On 30 June the Allies launched simultaneous attacks in New Guinea and on New Georgia in the Solomons. The ‘Toenails’ landing on New Georgia, under Halsey, proved troublesome because of the presence of a large Japanese garrison and the rugged landscape. The New Guinea Force, under the Australian command of Blamey, was assigned responsibility for the eastward thrusts on the mainland of New Guinea. The 6th Army was to take Kiriwina and Woodlark in ‘Chronicle’ and Cape Gloucester in ‘Backhander’. The land forces would be supported by Allied air units (Allied Air Forces and US 5th Army Air Force) under the command of Kenney and naval units (South-West Pacific Force, later renamed the US 7th Fleet, and Allied Naval Forces, South-West Pacific Area) under Carpender.

The campaign stretched into 1944 and revealed the overall effectiveness of a strategy which ignored major concentrations of the Japanese forces and instead aimed at cutting the Japanese lines of communication. While ‘Cartwheel’ was still being implemented, the Joint Chiefs-of-Staff met with President Franklin D. Roosevelt and Prime Minister Winston Churchill at the ‘Quadrant’ conference in Quebec during August 1943. The conference then agreed that Rabaul should be bypassed and isolated rather than captured, the US forces then passing straight to the capture of Kavieng on New Ireland. Soon after this it was decided also to bypass Kavieng.

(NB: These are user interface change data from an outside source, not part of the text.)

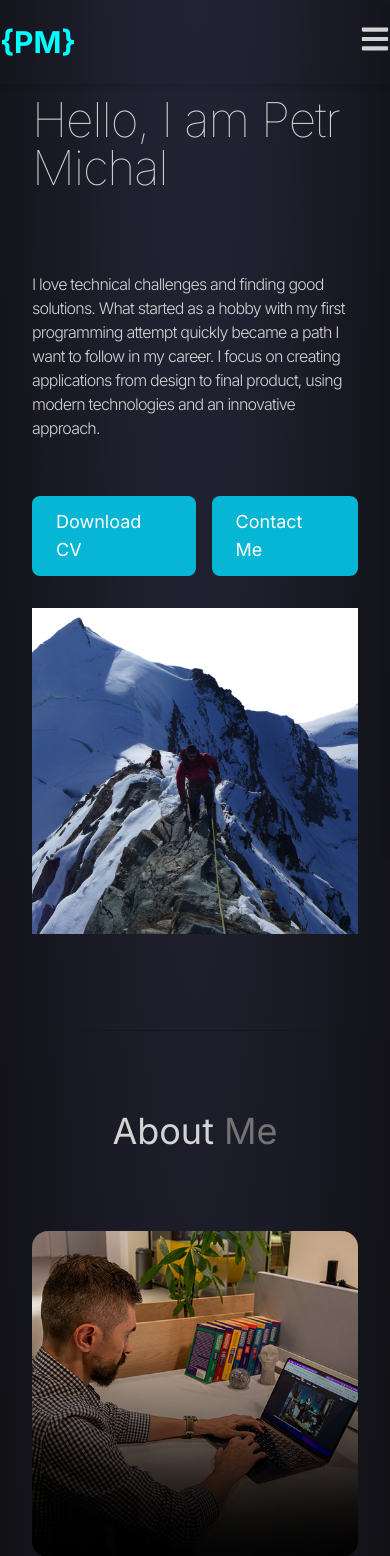
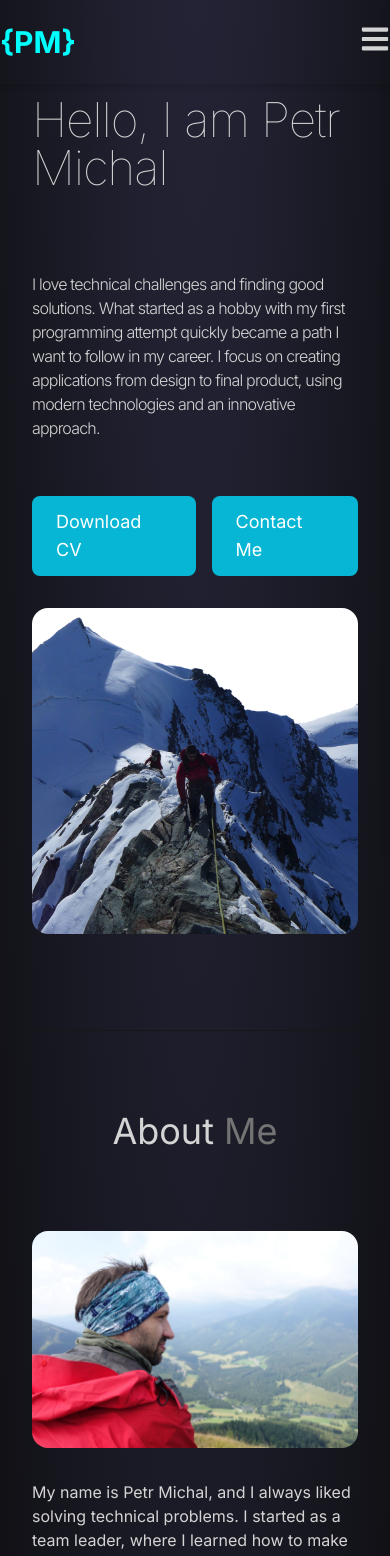
Before and after one commit to petrmichal0/main-website-frontend, a React (Vite) app: page / in a window 390 px wide. Shown: the top 1556 px of the page. Built offline with nearby package versions, Linux system fonts and the light colour scheme.

Commit message:
ADD photo + UPDATE contact style heading

```diff
--- a/src/components/About.tsx
+++ b/src/components/About.tsx
@@ -19,7 +19,7 @@ function About() {
         <motion.div
           whileInView={{ opacity: 1, x: 0 }}
           initial={{ opacity: 0, x: -100 }}
-          transition={{ duration: 0.5 }}
+          transition={{ duration: 1.5 }}
           className="w-full lg:w-1/2 lg:p-8"
         >
           <div className="flex items-center justify-center">
--- a/src/components/Contact.tsx
+++ b/src/components/Contact.tsx
@@ -59,7 +59,7 @@ function Contact() {
         whileInView={{ opacity: 1, y: 0 }}
         initial={{ opacity: 0, y: -100 }}
         transition={{ duration: 1.5 }}
-        className="my-10 text-center text-4xl w-full"
+        className="my-20  text-center text-4xl w-full"
       >
         Contact <span className="text-neutral-500">Me</span>
       </motion.h1>
--- a/src/components/Hero.tsx
+++ b/src/components/Hero.tsx
@@ -68,7 +68,7 @@ function Hero() {
               transition={{ duration: 1, delay: 1.2 }}
               src={profilePic}
               alt="Petr Michal"
-              className="max-h-[400px] lg:max-h-[500px] w-full object-cover"
+              className="max-h-[400px] lg:max-h-[500px] w-full object-cover rounded-2xl"
             />
           </div>
         </div>
```
Also changed, not shown: src/assets/about.jpg.
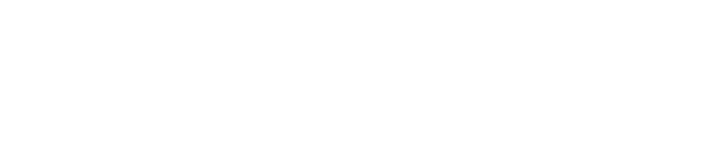
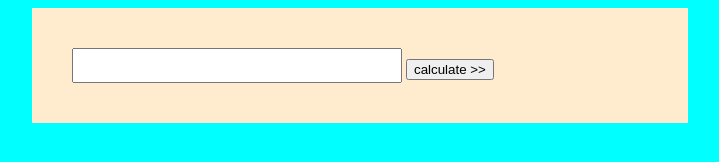
Before and after one commit to nurynurish/Wed--Jul-27, a plain HTML site: page index.html in a window 1280 px wide. Shown: the whole page, without its empty margins (280-999 px from the left). Drawn offline with Linux system fonts and the light colour scheme.

Commit message:
modified:   script.js 	modified:   style.css

```diff
--- a/index.html
+++ b/index.html
@@ -8,7 +8,14 @@
     <title>Age Calculator</title>
 </head>
 <body>
-
+<div class="container">
+    <form action="">
+    <label for="Please enter your date of birth"></label>
+    <input type="text" id="birth_year">
+    <input type="submit" value="calculate >>" onclick="birthyear2age()">
+        <div id="result"></div>
+</form>
+</div>
     <script src="script.js"></script>
 </body>
 </html>
--- a/script.js
+++ b/script.js
@@ -0,0 +1,11 @@
+function birthyear2age(){
+    event.preventDefault();
+    var birht_year;
+    var current_year;
+    var age;
+    birht_year = document.getElementById("birth_year").value;
+    var d= new Date();
+    current_year = d.getFullYear();
+    age = current_year - birht_year
+    document.getElementById("result").innerHTML = "Your age is " + age;
+}
--- a/style.css
+++ b/style.css
@@ -0,0 +1,18 @@
+body{
+    background-color: aqua;
+}
+
+
+
+.container{
+    width: 45vw;
+    padding: 40px;
+    margin: auto;
+    background-color: blanchedalmond;
+}
+
+
+
+#birth_year{
+    font-size: 25px;
+}
```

MacArthur initially objected to the bypassing rather than seizure of Rabaul, but this meant that the ‘Elkton’ plan had in fact been achieved, and after ‘Michaelmas’ MacArthur moved to his ‘Reno’ plan for a westward advance along the north coast of New Guinea as the next step in his longer-term objective of a landing on Mindanao island as the first step in the reconquest of the Philippine islands group.

The ‘Cartwheel’ campaign, which ended early in 1944, showed the overall superiority of strategic thinking which allowed the Allied forces to avoid major concentrations of Japanese strength and instead concentrate on cutting the Japanese lines of communication. As such, it proved to be the decisive campaign of the Pacific War, breaking Japanese air power while pinning down the Japanese Navy until the massive expansion of the US Navy got fully under way with the commissioning of large numbers of new and superior ships late in 1943.